The year-six Victorian Day on Friday included a Latin spelling test, manual labour, checks for cleanliness and even the cane.
The children found it tremendous fun, though the teachers remained in their strict Victorian roles all day.
Haidee Boyt, 11, said: “It is different to anything else and it is really fun.”
She chose to dress as a chimney sweep and said she had been ‘up cleaning chimneys’ before school started.
Mio Andersson, 10, was one of the children who was made to use the right hand for writing, despite being left-handed.
He said: “My grandpa was left-handed and he had his hand slapped with a ruler, so he can write with both hands now.
“You can’t slouch, you can’t fidget and you can’t talk, otherwise you get caned.”
Head teacher Sue Harrsion gathered the children in the hall at the start of the day and spoke about the Bible.
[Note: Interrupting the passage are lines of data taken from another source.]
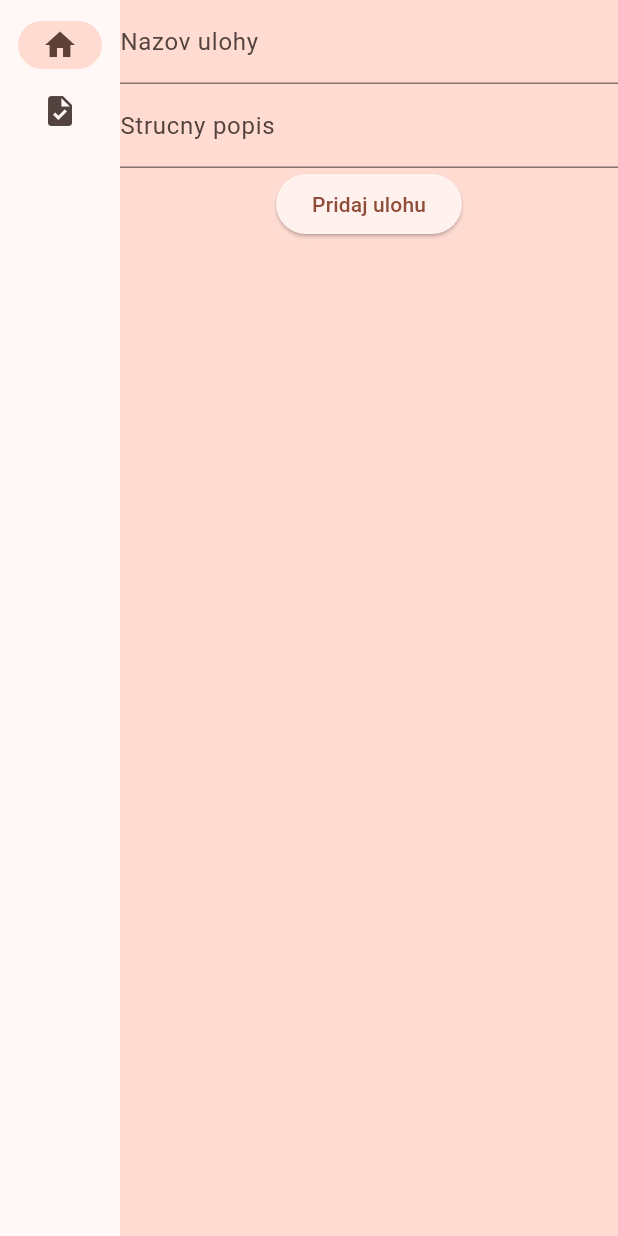
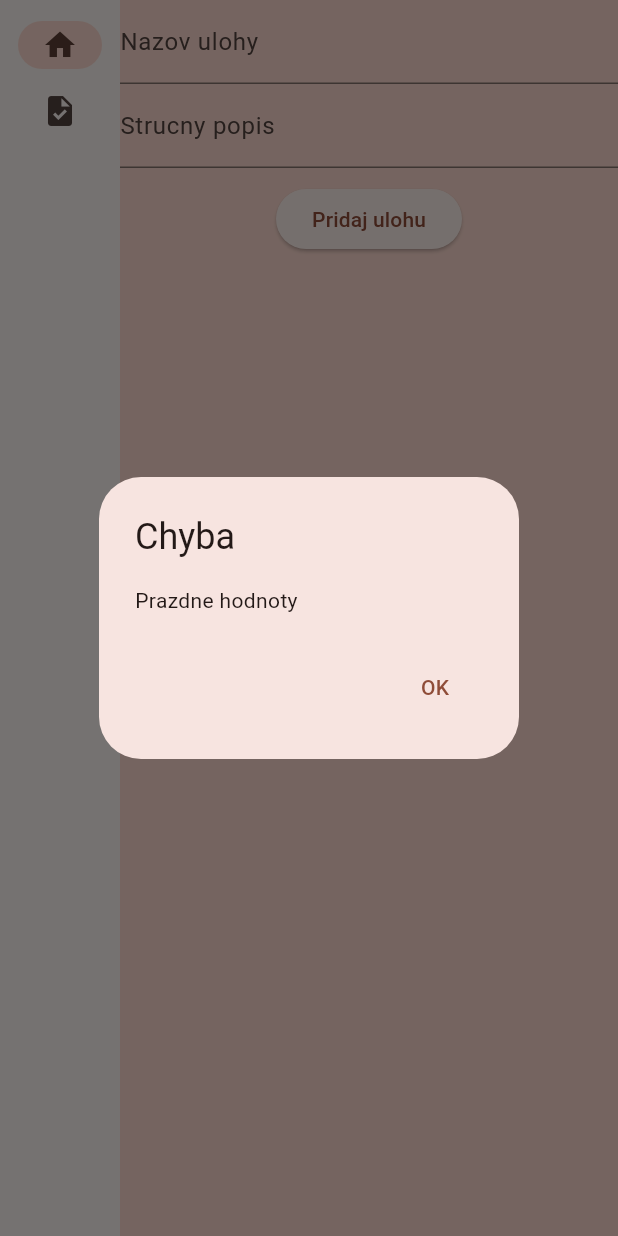
Before and after one commit to marcincakA/todoListFlutter, a Flutter app: the screen it shows after launch, after a tap on "Pridaj ulohu", on a phone screen of 412 x 824 dp. Run offline on Flutter 3.47's test engine with Material 3 defaults, Android fonts, the phone set to English and light mode, and no system bars.

Commit message:
Refresh after deletion working Issues: GUI is shit

```diff
--- a/lib/main.dart
+++ b/lib/main.dart
@@ -28,6 +28,11 @@ class MyApp extends StatelessWidget {
 class MyAppState extends ChangeNotifier {
   //todo list of tasks
   var taskList = <Task>[];
+
+  void removeTasks(Task task) {
+    taskList.remove(task);
+    notifyListeners();
+  }
 }
 
 
@@ -102,6 +107,21 @@ class _TaskCreatorState extends State<TaskCreator> {
   final nazovController = TextEditingController();
   final popisController = TextEditingController();
 
+  void _showErrorDialog(String errorMessage) {
+    showDialog(context: context,
+        builder: (BuildContext context) {
+          return AlertDialog(
+            title: Text('Chyba'),
+            content: Text(errorMessage),
+            actions: <Widget>[
+              TextButton(onPressed: () {
+                Navigator.of(context).pop(); // zatvori dialog
+              }, child: Text('OK')),
+            ],
+          );
+        });
+  }
+
   @override
   void dispose(){
     nazovController.dispose();
@@ -115,6 +135,7 @@ class _TaskCreatorState extends State<TaskCreator> {
 
     return Center(
       child: Column(
+
         children: [
           TextFormField(
             controller: nazovController,
@@ -130,20 +151,25 @@ class _TaskCreatorState extends State<TaskCreator> {
               labelText: 'Strucny popis',
             ),
           ),
+          SizedBox(height: 10,),
           ElevatedButton(onPressed: (){
             if(nazovController.text.isEmpty || popisController.text.isEmpty) {
-              print('Prazdne hodnoty');
+              _showErrorDialog("Prazdne hodnoty");
+              print('Prazdne hodnoty'); //console output
               return;
             }
             Task task = Task(nazovController.text, popisController.text);
             for(Task taskIn in appState.taskList) {
               if(taskIn.name == task.name) {
-                    print('Task s danym nazvom uz existuje');
+                    _showErrorDialog("Task s danym nazvom uz existuje");
+                    print('Task s danym nazvom uz existuje'); //console output
                     return;
                   }
                 }
-              print('Podarilo sa');
+              print('Podarilo sa'); //console output
               appState.taskList.add(task);
+              nazovController.clear();
+              popisController.clear();
 
               }, child: Text('Pridaj ulohu'))
         ],
@@ -175,9 +201,9 @@ class TasksPage extends StatelessWidget{
           title: Text(task.name),
           subtitle: Text(task.description),
           trailing: ElevatedButton(onPressed: () {
-            appState.taskList.remove(task);
+            appState.removeTasks(task);
     },
-          child: null,)
+          child: Icon(Icons.done),)
           ),
       ],
     );
```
Miss Lizzie Messina-Reeve, upper key stage two team leader and year-six teacher, said: “She was 100 per cent in role! She disciplined the children as necessary, said The Lord’s Prayer and we sang All Things Bright and Beautiful.
“We then came back to class but the children were not allowed in until they were deemed clean enough. They were dressed for the occasion and were ready to check their hands and nails for cleanliness and that their hair was neat.”
Girls and boys sat separately all day, with their Victorian names written on a chalkboard in front of them.
Luukas Glass, 10, said: “We have to write a letter about being a child in the Victorian times and that is really going to help us remember.”
Lessons included numeracy, a Latin spelling test and learning about the British Empire.
Miss Messina-Reeve said: “Our 11-year-old boys left us for part of the day to do some manual labour, followed by a snack of ‘beef dripping’, bread and cress.
“We shared bread and jam as our snack before lunch. At playtime, they were given skipping ropes and hoops to play with.”
In the afternoon, the boys were given drill practice while the girls did sewing and learned how to fold material and sort household goods, then the girls played tennis while the boys did woodwork, making a square frame for the girls’ sewing.
Miss Messina-Reeve said: “We tried to keep to Victorian disciplines as much as possible. Some children were made to wear the dunce’s cap, as well as others being sent to stand in the corner, face the wall, and some even suffered the wrath of the ‘cane’.
“It was an amazing day, where everyone involved dressed for the occasion and enjoyed the day.”